Lawmakers question government contribution to health premiums
The Federal Employees Health Benefits Program already is competitive with health insurance programs offered in the private sector, OPM Director Linda Springer testified before the House Oversight and Government Reform Subcommittee on the Federal Workforce. But some lawmakers and representatives from federal employee unions remained unconvinced.
The government pays 72 percent of the average premium across all plans participating in FEHBP, but no more than 75 percent of any single plan's premium. That share was set in a 1997 budget law and has not been adjusted since, even though premiums have risen. According to Colleen Kelley, president of the National Treasury Employees Union, premiums have grown 50 percent since 2001.
"It strikes me that the government has rested on its laurels, said 'Premiums will go up, and be satisfied with it,' " said Del. Eleanor Holmes Norton, D-D.C.
According to a December 2006 Government Accountability Office study, the rate of premium increase has declined in recent years, in part because OPM used supplemental funding to hold the increase at 1.8 percent last year. Springer estimated that premiums would have risen just more than 6 percent last year if she hadn't used reserve funds. That would still have been lower than the 12.9 percent high mark in premium increases reached in 2002, and lower than premium hikes in a range of other public and private plans GAO examined.
Norton argued that the government may still need to contribute more to attract employees from the private sector. But Springer said private sector employers were lowering their contributions to health plans.
"We have to figure out what is the right level of cost and what's the right place to invest," Springer said. "We do not see that this is a barrier to retaining or hiring people.
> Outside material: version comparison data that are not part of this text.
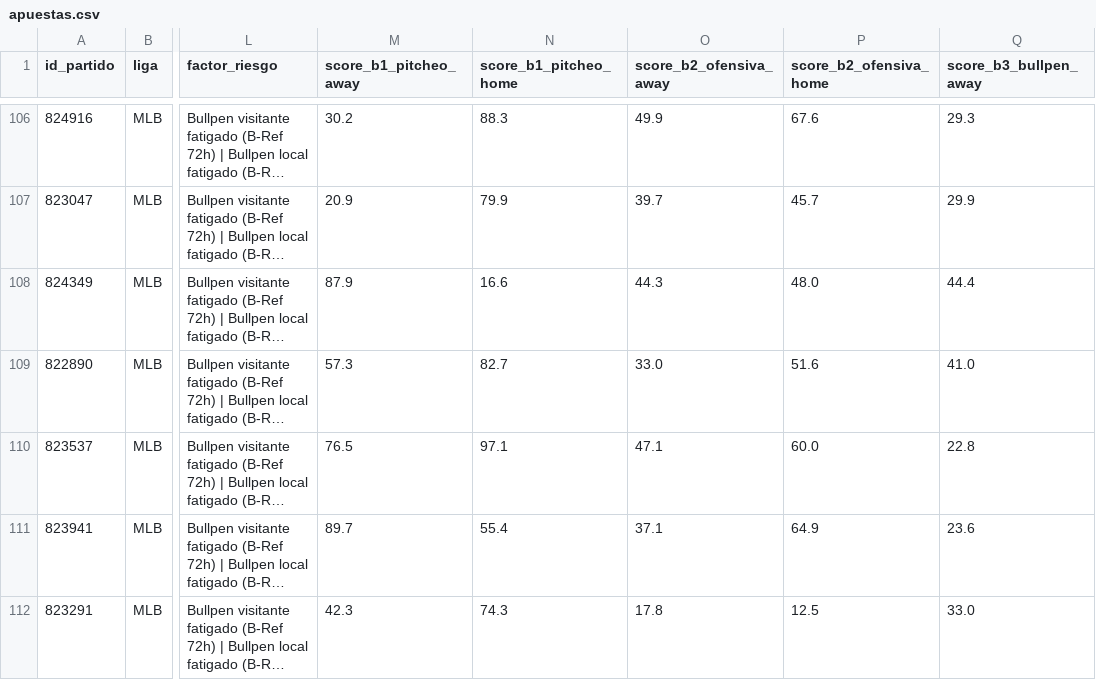
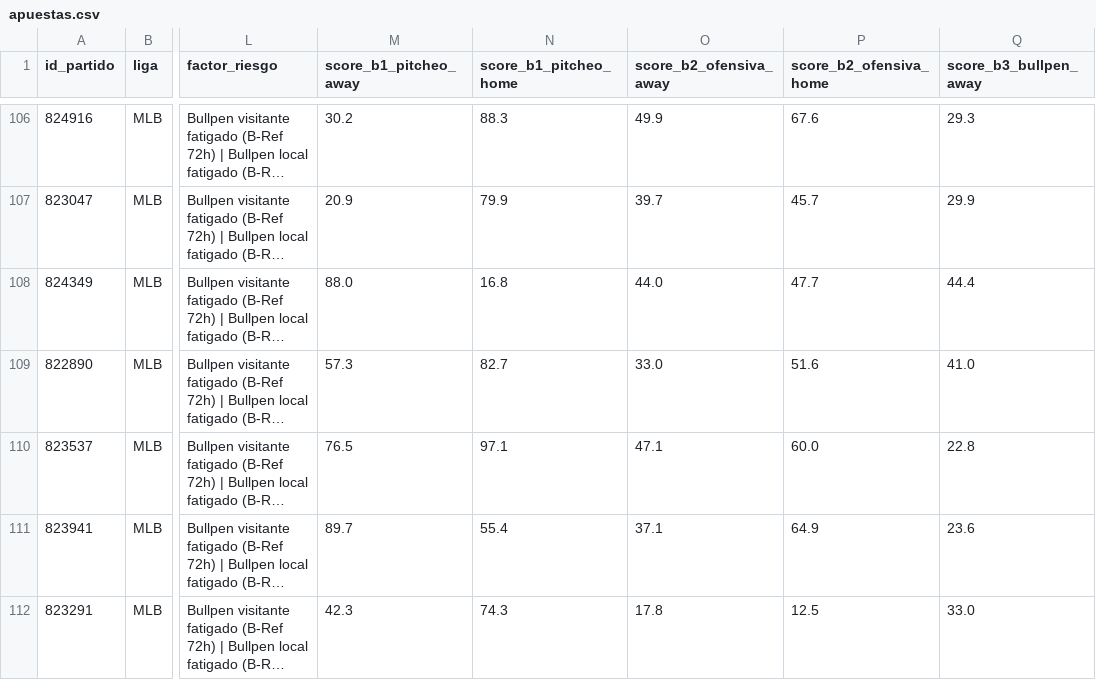
Before and after one commit to 05aptrading-jpg/ApuestasMLB, a CSV file: apuestas.csv, drawn as a sheet; only a part is shown, gaps mark what is left out; long unchanged cells end in …; the diff names each change by its address in the sheet, - before the commit and + after, or states it on an @@ line.

Commit message:
Actualizar apuestas.csv

```diff
--- a/apuestas.csv
+++ b/apuestas.csv
-M108 (score_b1_pitcheo_away): 87.9
+M108 (score_b1_pitcheo_away): 88.0
-N108 (score_b1_pitcheo_home): 16.6
+N108 (score_b1_pitcheo_home): 16.8
-O108 (score_b2_ofensiva_away): 44.3
+O108 (score_b2_ofensiva_away): 44.0
-P108 (score_b2_ofensiva_home): 48.0
+P108 (score_b2_ofensiva_home): 47.7
```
The satisfaction level with benefits has gone up. All I can say is that we think this is still positioned properly."
Springer cited what she views as a different shortfall within the federal benefits package, however -- the lack of a short-term disability insurance benefit. Such a benefit would allow employees who have short-term needs, such as maternity leave, to fulfill them without having to "patch together" various forms of annual, sick, advance or donated leave, she said.
Meanwhile, labor union and employee group representatives suggested additional improvements to FEHBP.
Kelley recommended that Congress mandate a thorough investigation into drug price negotiations. While OPM negotiates with carriers for the best overall health care package, carriers negotiate individually for the best drug prices. "We would be happy to work with your committee to reopen the drug pricing discussion, perhaps find a creative way to bring down premiums," Kelley said.
J. David Cox, national secretary-treasurer for the American Federation of Government Employees, and Margaret Baptiste, president of the National Active and Retired Federal Employees Association, said FEHBP carriers should be required to purchase prescription drugs at the discounted prices the government has negotiated for purchase from the General Services Administration's Federal Supply Schedule. The FSS is used by the Defense and Veterans Affairs departments to negotiate drug prices for veterans and military personnel.
"It simply makes no sense for the federal government to pay one set of discounted prices for the prescription drugs it purchases for use in veterans [and military] hospitals . . . and other drastically high prices when it pays for prescription drugs for its 8 million employees, retirees and dependents," Cox said. "Why should taxpayers finance this inequity?"
Subcommittee members cited a report released by GAO earlier this year that found that the government's decision not to use a Medicare drug subsidy in FEHBP was responsible for an average 2.6 percent higher premium last year.
OPM has argued that the subsidy was not appropriate for FEHBP because it was intended to encourage employers to provide drug coverage for participants also enrolled in Medicare, which the federal employee program already does. In essence, the government would be subsidizing itself unnecessarily, Springer argued.
But lawmakers and group representatives argued that accepting the subsidy would have reduced the overall cost of federal employee health plans, and the savings could have been passed on to participants.
Subcommittee Chairman Danny Davis, D-Ill., said the panel will conduct more hearings on benefits. "The federal government must keep current in the types of benefits it offers employees if it is to attract and maintain a quality workforce," Davis said.